Hitting a new low in its bullying barrage against gun laws, the National Rifle Association on Thursday targeted Gabrielle Giffords in an attack mocking her 2011 shooting."Gabby Giffords: Everyone Should Have to Pass Background Check My Attacker Passed," the NRA tweeted from its main account.The tweet -- which one lawmaker called "pathetic" -- aimed to argue that background checks don't reduce gun violence and linked to an article on the right-wing Breitbart website.
The Breitbart article that the NRA promoted noted, accurately, that the gunman responsible for the 2011 massacre in Tucson passed a background check, as did several other notorious killers. As best as I can tell, the Breitbart article is accurate.
That said, both the article and the NRA seem to be badly missing the point.
As Alec MacGillis explained very well, Giffords "is not devoting herself to the cause of expanding background checks because that measure would have stopped [Jared] Loughner, but because that measure is the one that police and criminal justice experts believe would have the biggest impact on reducing gun violence overall."
Exactly. The NRA's argument seems to be that Giffords' argument must be rejected because expanded background checks wouldn't have stopped her would-be assassin. But Giffords isn't talking about her shooting; she's talking about taking sensible, responsible steps to prevent future mass murders.
MacGillis added, "The same was true of the families of the victims in the Sandy Hook Elementary School massacre: Universal background checks would not have stopped Adam Lanza, who got his guns from his mother, but the families wanted to push for whatever reform would limit shooting deaths, period. Making it harder for people with criminal records, histories of domestic violence, and adjudications for mental illness to obtain guns is one of the best measures at our disposal to do so. In other words, Giffords and others whose lives have been upended by gun violence are thinking about others, not themselves -- they are exhibiting a form of political empathy."
That this point is lost on the NRA and Breitbart is itself instructive.

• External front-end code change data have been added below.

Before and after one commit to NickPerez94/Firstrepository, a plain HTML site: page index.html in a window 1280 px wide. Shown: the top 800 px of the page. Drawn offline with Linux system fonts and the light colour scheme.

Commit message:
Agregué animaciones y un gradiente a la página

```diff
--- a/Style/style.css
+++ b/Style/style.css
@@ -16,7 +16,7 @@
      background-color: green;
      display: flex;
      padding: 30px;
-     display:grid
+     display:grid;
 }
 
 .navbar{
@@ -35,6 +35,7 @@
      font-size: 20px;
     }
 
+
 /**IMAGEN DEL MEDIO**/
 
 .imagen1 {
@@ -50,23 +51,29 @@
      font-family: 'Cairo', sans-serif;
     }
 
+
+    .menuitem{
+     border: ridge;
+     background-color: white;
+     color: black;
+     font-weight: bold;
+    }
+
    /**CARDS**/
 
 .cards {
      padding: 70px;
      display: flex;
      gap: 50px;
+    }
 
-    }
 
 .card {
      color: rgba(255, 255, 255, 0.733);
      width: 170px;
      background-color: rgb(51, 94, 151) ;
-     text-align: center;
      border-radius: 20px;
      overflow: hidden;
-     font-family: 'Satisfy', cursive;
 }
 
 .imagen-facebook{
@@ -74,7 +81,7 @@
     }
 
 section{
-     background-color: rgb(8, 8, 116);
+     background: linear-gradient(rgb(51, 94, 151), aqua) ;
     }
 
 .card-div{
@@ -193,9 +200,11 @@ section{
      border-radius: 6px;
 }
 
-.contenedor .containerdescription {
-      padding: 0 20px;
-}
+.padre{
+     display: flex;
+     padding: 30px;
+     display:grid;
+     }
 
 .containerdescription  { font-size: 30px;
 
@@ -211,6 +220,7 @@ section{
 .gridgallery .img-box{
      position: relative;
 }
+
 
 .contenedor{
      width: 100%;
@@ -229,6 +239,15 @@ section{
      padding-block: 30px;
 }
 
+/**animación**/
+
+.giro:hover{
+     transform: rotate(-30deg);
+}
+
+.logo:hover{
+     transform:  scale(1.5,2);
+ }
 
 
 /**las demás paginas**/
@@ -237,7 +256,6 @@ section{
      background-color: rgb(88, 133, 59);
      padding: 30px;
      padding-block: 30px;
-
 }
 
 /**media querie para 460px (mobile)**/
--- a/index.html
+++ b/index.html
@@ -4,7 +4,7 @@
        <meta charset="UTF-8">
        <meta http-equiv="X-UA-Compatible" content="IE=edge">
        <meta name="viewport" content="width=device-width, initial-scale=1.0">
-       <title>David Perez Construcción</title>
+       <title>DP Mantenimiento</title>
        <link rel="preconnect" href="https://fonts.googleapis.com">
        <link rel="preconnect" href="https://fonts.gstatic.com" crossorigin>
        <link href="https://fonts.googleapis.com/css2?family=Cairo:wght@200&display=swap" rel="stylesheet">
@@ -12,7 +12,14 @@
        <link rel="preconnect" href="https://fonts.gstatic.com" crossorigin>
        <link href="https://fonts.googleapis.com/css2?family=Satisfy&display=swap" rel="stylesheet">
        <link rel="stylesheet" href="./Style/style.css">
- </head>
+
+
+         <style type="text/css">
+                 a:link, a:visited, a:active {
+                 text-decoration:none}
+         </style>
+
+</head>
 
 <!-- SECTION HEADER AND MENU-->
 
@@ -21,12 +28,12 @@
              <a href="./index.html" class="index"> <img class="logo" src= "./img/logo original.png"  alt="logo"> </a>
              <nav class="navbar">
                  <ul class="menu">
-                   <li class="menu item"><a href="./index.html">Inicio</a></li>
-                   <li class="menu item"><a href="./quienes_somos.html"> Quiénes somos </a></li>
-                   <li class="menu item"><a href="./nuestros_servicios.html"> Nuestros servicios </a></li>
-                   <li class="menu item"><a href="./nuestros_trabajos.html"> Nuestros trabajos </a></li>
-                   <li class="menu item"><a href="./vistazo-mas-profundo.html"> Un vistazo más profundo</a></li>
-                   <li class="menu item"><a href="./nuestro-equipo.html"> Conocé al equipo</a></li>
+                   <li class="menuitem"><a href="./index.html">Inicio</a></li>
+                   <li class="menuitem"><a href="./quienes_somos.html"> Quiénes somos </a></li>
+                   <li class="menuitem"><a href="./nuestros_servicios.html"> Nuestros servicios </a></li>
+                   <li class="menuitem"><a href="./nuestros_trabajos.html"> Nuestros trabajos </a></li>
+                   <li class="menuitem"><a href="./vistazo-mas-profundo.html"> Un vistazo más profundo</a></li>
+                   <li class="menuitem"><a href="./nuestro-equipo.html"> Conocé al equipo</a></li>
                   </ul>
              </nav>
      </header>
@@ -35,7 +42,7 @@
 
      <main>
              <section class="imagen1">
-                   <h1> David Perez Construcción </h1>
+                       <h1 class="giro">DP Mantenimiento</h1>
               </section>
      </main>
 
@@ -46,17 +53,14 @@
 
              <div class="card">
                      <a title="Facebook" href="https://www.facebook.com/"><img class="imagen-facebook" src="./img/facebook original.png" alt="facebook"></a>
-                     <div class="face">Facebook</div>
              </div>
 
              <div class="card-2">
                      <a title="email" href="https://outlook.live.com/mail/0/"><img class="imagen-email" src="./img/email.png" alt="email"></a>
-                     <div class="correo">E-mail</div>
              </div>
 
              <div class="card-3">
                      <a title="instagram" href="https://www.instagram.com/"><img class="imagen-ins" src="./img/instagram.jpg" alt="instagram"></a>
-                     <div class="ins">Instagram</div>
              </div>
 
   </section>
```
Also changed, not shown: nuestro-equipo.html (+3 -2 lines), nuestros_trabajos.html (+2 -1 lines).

As for the bigger picture, let's not overlook how unnecessary the NRA's taunts are -- the odds of a Republican Congress limiting firearm access are zero. Giffords is fighting the good fight, but at least for the next two years, it is simply not possible to even imagine lawmakers approving new gun-safety measures.
In other words, the NRA has already won another round. It's taking a cheap shot at a foe whom they've already defeated.
Worse, the NRA is going after one of the most sympathetic figures in American public life, for reasons that only seem to make sense to the NRA.